Moore was transferred in mid-March 2004, and his work on the Brenda Way murder was later erased and hundreds of documents he kept in banker boxes and a timeline chart disappeared, says Green’s report.
For Kennedy, these revelations are ”astounding” as he thinks back to the events between 2004 and his frustrating appeal effort.
After taking on Assoun’s case, he received a box of Crown materials that he sat reading in his St. John’s, N.L., office, and was startled to discover the 1999 trial, at which Assoun defended himself, included disclosure of other potential suspects.
“There was a separate volume labelled ‘other suspects,’ and I read it with amazement … none of that had come out,” he recalled.
It became an important line of inquiry, prompting Kennedy to hire Fitzsimmons and to try to introduce the findings as “fresh evidence” before the Court of Appeal.
He says fresh evidence is critical in cases like this, as it often leads appeal courts to order a new trial because the jurors made their decision without seeing relevant information.
“But we had nothing objective …. If we had information from the police showing that they considered McGray a suspect, that certainly would have carried weight with the Court of Appeal, looking back on it now,” he said.
In the federal report, Green says disclosure is required from police when evidence is considered relevant to a case, and where there’s “any information that has a reasonable possibility of assisting the defence in making full answer.”
David Currie, a professor of criminal law at the Schulich school of law at Dalhousie University, says he believes there was a legal obligation to disclose the material Moore had pulled together.
“If we accept it was not done in bad faith, it was still a violation of policy, and that policy is a very important one; data that amounts to undisclosed evidence on a file that has had any activity on it should be the data that’s protected most assiduously, not being left vulnerable to ‘accidental’ deletion,” Currie wrote in an email.
Jerome Kennedy says he never forgot losing the case.

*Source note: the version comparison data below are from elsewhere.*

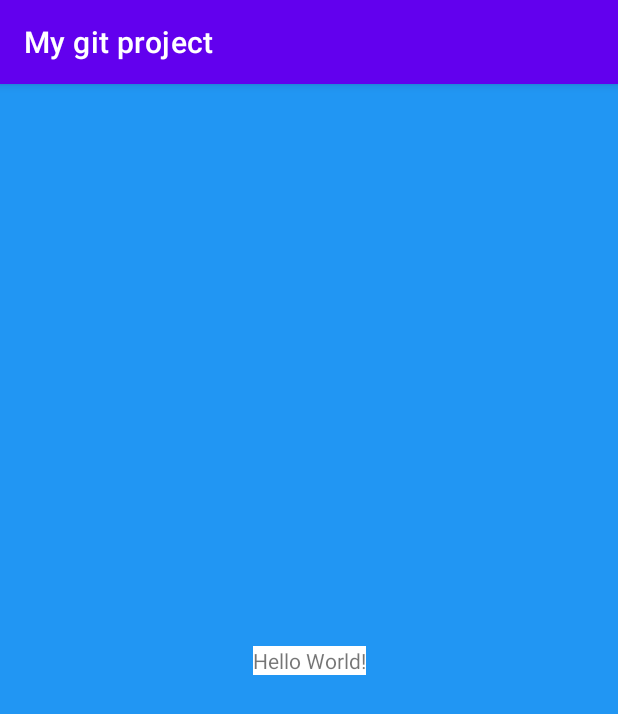
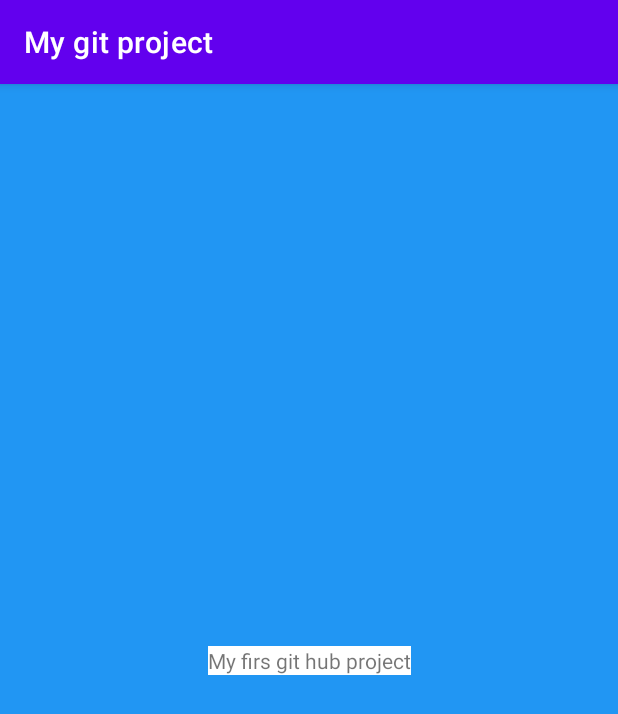
Before and after one commit to GenaBylkin/test, an Android app: the screen it shows after launch (MainActivity), on a phone screen of 412 x 824 dp. Shown: the top 714 px of the screen. Run offline under Robolectric (Android 15) with nearby library versions, the phone set to English and light mode, and no system bars.

Commit message:
change text

```diff
--- a/app/src/main/res/layout/activity_main.xml
+++ b/app/src/main/res/layout/activity_main.xml
@@ -12,7 +12,7 @@
         android:layout_height="wrap_content"
         android:background="#8BC34A"
         android:backgroundTint="@color/white"
-        android:text="Hello World!"
+        android:text="My firs git hub project"
         app:layout_constraintBottom_toBottomOf="parent"
         app:layout_constraintEnd_toEndOf="parent"
         app:layout_constraintStart_toStartOf="parent"
```
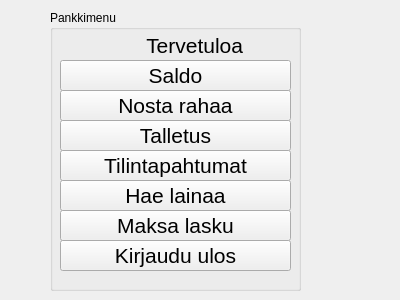
Before: the Qt Designer form BankProject/qtBank_project/pankkimenu.ui in tvt21kmo-bank-project/group_14, drawn with Qt 5.
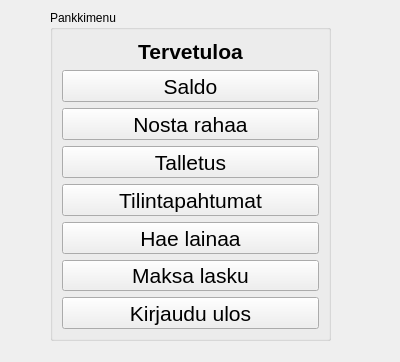
After: the same form once the commit is applied.

```diff
--- a/BankProject/qtBank_project/pankkimenu.ui
+++ b/BankProject/qtBank_project/pankkimenu.ui
@@ -7,7 +7,7 @@
     <x>0</x>
     <y>0</y>
     <width>400</width>
-    <height>300</height>
+    <height>362</height>
    </rect>
   </property>
   <property name="windowTitle">
@@ -18,40 +18,36 @@
     <rect>
      <x>50</x>
      <y>10</y>
-     <width>251</width>
-     <height>281</height>
+     <width>281</width>
+     <height>331</height>
     </rect>
    </property>
    <property name="title">
     <string>Pankkimenu</string>
    </property>
+   <layout class="QVBoxLayout" name="verticalLayout">
+    <item>
    <widget class="QLabel" name="label_Tervetuloa">
-    <property name="geometry">
-     <rect>
-      <x>50</x>
-      <y>20</y>
-      <width>151</width>
-      <height>31</height>
-     </rect>
-    </property>
     <property name="font">
      <font>
       <pointsize>16</pointsize>
-     </font>
-    </property>
+        <weight>75</weight>
+        <bold>true</bold>
+       </font>
+      </property>
+      <property name="autoFillBackground">
+       <bool>false</bool>
+      </property>
     <property name="text">
-     <string>        Tervetuloa</string>
-    </property>
-   </widget>
+       <string>Tervetuloa</string>
+      </property>
+      <property name="alignment">
+       <set>Qt::AlignCenter</set>
+      </property>
+     </widget>
+    </item>
+    <item>
    <widget class="QPushButton" name="pushButton_Saldo">
-    <property name="geometry">
-     <rect>
-      <x>10</x>
-      <y>50</y>
-      <width>231</width>
-      <height>31</height>
-     </rect>
-    </property>
     <property name="font">
      <font>
       <pointsize>16</pointsize>
@@ -61,15 +57,9 @@
      <string>Saldo</string>
     </property>
    </widget>
+    </item>
+    <item>
    <widget class="QPushButton" name="pushButton_Nosta_rahaa">
-    <property name="geometry">
-     <rect>
-      <x>10</x>
-      <y>80</y>
-      <width>231</width>
-      <height>31</height>
-     </rect>
-    </property>
     <property name="font">
      <font>
       <pointsize>16</pointsize>
@@ -79,15 +69,9 @@
      <string>Nosta rahaa</string>
     </property>
    </widget>
+    </item>
+    <item>
    <widget class="QPushButton" name="pushButton_Talletus">
-    <property name="geometry">
-     <rect>
-      <x>10</x>
-      <y>110</y>
-      <width>231</width>
-      <height>31</height>
-     </rect>
-    </property>
     <property name="font">
      <font>
       <pointsize>16</pointsize>
@@ -97,15 +81,9 @@
      <string>Talletus</string>
     </property>
    </widget>
+    </item>
+    <item>
    <widget class="QPushButton" name="pushButton_Tilintapahtumat">
-    <property name="geometry">
-     <rect>
-      <x>10</x>
-      <y>140</y>
-      <width>231</width>
-      <height>31</height>
-     </rect>
-    </property>
     <property name="font">
      <font>
       <pointsize>16</pointsize>
@@ -115,15 +93,9 @@
      <string>Tilintapahtumat</string>
     </property>
    </widget>
+    </item>
+    <item>
    <widget class="QPushButton" name="pushButton_Hae_lainaa">
-    <property name="geometry">
-     <rect>
-      <x>10</x>
-      <y>170</y>
-      <width>231</width>
-      <height>31</height>
-     </rect>
-    </property>
     <property name="font">
      <font>
       <pointsize>16</pointsize>
@@ -133,15 +105,9 @@
      <string>Hae lainaa</string>
     </property>
    </widget>
+    </item>
+    <item>
    <widget class="QPushButton" name="pushButton_Maksa_lasku">
-    <property name="geometry">
-     <rect>
-      <x>10</x>
-      <y>200</y>
-      <width>231</width>
-      <height>31</height>
-     </rect>
-    </property>
     <property name="font">
      <font>
       <pointsize>16</pointsize>
@@ -151,15 +117,9 @@
      <string>Maksa lasku</string>
     </property>
    </widget>
+    </item>
+    <item>
    <widget class="QPushButton" name="pushButton_Kirjaudu_ulos">
-    <property name="geometry">
-     <rect>
-      <x>10</x>
-      <y>230</y>
-      <width>231</width>
-      <height>31</height>
-     </rect>
-    </property>
     <property name="font">
      <font>
       <pointsize>16</pointsize>
@@ -169,6 +129,8 @@
      <string>Kirjaudu ulos</string>
     </property>
    </widget>
+    </item>
+   </layout>
   </widget>
  </widget>
  <resources/>
```
Lines whose indentation alone changed are shown as unchanged.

The last task he undertook before leaving his law practice to run for office in 2006 was to write a 60-page memo that he sent to Innocence Canada asking them to consider taking on Assoun’s case.
It was read by lawyer Sean MacDonald, who started working on the file that eventually freed Assoun in 2014.
The RCMP has now confirmed Moore’s documentation should not have been destroyed in 2004, however it said in an email some of the information Kennedy requested “is not generally disclosed” to defence counsel and there was no malice intended in the destruction of evidence.